When we asked Ethan Wayne back in 2007 to name his favorite of his famous father’s movies, he didn’t hesitate: “For me,” he said, “it’s Big Jake (1971), just because I was in it, my brother [Patrick Wayne] was in it, my other brother [Michael Wayne] produced it — and it gave me a chance to work with my dad.” Ethan played The Duke’s kidnapped grandson in the western drama, a gritty action flick directed by George Sherman that also featured Maureen O’Hara, Wayne’s longtime friend and frequent co-star, in a supporting role. “The crew that was on that movie, from the stuntmen and the caterers, they were all guys I grew up with,” Ethan Wayne recalled. “They were like my uncles. And the best thing about it was, I was there for just three weeks out of the filming — I was there for the entire filming. And it was the most fun a kid could have.”

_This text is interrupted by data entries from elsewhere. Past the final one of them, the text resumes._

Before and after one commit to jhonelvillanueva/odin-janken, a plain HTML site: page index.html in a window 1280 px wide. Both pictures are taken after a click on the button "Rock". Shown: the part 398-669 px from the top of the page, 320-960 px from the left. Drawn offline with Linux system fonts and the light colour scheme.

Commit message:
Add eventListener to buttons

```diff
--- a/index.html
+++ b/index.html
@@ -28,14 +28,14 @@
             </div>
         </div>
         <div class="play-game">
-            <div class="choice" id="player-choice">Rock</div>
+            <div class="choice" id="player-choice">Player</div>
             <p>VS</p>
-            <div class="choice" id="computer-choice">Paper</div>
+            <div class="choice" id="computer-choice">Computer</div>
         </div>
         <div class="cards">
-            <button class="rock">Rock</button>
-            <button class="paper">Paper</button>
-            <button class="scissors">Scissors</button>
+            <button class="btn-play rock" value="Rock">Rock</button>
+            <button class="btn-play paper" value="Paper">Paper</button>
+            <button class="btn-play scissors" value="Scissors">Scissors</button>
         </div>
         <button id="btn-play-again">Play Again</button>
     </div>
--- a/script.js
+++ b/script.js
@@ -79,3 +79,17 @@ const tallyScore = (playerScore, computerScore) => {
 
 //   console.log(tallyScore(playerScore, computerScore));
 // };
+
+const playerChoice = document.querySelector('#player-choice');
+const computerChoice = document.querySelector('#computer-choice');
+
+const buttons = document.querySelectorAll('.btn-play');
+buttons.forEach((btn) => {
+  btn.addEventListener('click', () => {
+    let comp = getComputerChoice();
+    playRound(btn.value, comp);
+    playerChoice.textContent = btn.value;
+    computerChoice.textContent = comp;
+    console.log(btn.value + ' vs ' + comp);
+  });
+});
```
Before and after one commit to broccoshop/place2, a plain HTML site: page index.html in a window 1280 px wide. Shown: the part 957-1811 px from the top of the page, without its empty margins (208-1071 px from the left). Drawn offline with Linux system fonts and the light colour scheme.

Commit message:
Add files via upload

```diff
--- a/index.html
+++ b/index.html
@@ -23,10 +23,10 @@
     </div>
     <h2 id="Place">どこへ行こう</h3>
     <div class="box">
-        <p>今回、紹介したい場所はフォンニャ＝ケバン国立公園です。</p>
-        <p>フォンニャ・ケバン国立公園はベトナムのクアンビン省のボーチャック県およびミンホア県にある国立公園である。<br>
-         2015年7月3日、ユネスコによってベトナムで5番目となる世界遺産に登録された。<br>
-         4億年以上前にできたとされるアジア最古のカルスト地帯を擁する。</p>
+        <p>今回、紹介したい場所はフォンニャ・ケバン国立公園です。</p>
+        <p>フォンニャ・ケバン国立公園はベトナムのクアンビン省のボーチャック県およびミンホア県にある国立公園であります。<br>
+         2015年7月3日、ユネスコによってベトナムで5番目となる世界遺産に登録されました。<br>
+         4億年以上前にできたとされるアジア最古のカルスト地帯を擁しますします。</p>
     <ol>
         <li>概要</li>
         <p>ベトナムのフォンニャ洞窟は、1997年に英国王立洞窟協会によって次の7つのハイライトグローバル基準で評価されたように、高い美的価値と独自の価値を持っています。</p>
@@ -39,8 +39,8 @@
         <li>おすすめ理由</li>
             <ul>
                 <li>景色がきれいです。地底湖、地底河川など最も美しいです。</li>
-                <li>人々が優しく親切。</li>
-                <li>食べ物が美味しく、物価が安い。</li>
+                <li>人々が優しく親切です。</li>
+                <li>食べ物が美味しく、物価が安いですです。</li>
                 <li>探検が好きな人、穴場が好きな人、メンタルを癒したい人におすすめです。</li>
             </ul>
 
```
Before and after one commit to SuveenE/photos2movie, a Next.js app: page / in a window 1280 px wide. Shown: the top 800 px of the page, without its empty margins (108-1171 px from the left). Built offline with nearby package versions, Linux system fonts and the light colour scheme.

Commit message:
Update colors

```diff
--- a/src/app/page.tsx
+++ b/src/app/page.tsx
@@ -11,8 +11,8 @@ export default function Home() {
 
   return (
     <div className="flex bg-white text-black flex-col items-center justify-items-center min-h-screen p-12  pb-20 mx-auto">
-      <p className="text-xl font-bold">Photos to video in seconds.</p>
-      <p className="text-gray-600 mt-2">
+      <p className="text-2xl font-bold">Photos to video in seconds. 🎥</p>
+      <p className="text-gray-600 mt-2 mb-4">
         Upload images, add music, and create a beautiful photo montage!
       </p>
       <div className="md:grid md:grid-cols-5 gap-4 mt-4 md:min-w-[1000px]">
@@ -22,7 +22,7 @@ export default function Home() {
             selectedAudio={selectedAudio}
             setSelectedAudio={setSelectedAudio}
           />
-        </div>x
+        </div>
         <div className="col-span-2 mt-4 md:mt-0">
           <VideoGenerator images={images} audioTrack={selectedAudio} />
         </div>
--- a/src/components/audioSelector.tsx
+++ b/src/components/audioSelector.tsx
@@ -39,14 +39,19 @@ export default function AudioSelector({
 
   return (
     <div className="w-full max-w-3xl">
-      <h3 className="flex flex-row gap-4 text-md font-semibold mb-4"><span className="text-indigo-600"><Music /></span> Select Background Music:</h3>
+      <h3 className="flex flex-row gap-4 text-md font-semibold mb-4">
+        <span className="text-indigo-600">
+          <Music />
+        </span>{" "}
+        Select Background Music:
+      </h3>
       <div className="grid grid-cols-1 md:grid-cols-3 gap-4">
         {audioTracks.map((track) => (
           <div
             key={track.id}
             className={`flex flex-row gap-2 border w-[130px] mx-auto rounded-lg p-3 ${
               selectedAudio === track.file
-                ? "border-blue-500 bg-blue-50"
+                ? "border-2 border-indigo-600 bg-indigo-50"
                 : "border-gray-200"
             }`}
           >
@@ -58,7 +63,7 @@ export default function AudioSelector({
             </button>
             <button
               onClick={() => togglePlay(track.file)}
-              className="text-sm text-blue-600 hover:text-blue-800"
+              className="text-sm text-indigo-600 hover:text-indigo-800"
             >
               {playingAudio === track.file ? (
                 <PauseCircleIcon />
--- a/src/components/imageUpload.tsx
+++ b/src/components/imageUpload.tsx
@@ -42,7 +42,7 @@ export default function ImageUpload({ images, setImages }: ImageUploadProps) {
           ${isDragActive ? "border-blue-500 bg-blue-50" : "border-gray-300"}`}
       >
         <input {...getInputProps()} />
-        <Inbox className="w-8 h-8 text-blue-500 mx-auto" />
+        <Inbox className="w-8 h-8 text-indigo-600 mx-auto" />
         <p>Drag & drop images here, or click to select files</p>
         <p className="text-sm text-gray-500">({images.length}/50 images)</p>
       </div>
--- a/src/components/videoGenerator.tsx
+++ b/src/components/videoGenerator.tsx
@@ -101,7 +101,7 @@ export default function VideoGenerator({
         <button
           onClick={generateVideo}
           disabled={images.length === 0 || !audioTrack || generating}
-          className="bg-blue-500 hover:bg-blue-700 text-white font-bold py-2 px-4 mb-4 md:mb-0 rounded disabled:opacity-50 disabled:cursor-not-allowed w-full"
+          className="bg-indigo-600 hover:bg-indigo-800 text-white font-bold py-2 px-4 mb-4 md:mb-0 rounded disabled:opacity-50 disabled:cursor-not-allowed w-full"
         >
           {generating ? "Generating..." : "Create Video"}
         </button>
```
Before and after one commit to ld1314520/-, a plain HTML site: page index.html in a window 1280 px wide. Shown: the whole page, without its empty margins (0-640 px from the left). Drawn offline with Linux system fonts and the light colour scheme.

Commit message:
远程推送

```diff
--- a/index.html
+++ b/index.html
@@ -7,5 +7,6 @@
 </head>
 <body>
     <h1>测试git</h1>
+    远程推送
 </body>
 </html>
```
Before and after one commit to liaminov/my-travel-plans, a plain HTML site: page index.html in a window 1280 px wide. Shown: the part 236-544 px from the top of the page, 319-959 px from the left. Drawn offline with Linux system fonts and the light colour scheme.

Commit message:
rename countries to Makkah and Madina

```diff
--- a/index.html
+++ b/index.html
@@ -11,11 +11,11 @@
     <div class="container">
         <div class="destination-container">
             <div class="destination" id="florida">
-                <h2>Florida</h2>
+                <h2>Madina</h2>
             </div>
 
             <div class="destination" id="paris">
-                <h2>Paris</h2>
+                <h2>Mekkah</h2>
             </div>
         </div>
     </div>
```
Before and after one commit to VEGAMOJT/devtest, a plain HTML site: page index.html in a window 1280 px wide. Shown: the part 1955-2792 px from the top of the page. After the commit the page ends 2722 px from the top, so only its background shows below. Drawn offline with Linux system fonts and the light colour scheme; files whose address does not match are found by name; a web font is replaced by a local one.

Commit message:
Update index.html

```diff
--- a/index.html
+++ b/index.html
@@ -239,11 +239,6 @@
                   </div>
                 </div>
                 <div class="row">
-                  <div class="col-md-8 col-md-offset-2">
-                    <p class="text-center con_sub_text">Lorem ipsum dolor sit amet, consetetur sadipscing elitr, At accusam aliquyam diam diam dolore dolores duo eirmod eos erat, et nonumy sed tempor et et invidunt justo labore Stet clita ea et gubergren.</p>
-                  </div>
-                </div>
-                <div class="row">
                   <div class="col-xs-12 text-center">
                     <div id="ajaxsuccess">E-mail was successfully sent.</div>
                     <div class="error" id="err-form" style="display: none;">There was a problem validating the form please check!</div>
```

On Jan. 22, 1901, legendary gunfighter J.B. Books (John Wayne) rides into Carson City, where a local doctor (James Stewart) confirms his worst fears: “You have a cancer. Advanced.” At the time of its release, The Shootist (1976) discomforted many fans who couldn’t help viewing it as an unwelcome reminder of The Duke’s real-life battles with “The Big C.” But now, decades after Wayne’s passing, this underrated western can be better appreciated as a respectful elegy for a Hollywood professional of tremendous dignity and stature. (A nice touch: The opening credits are flashed over clips from many of Wayne’s earlier westerns.) One might argue the film isn’t quite equal to the man it honors — but there’s no denying The Shootist allows Wayne one of his few opportunities to play a character who frankly expresses a fear of his own mortality (“I'm a dying man, a-scared of the dark!”) even while remaining true to his personal code: “I won’t be wronged. I won’t be insulted. I won’t be laid a hand on. I don’t do these things to other people, and I require the same from them.” Directed by Don Siegel, The Shootist is deeply moving as it symbolically ends an era of history and literally ends a historic screen career.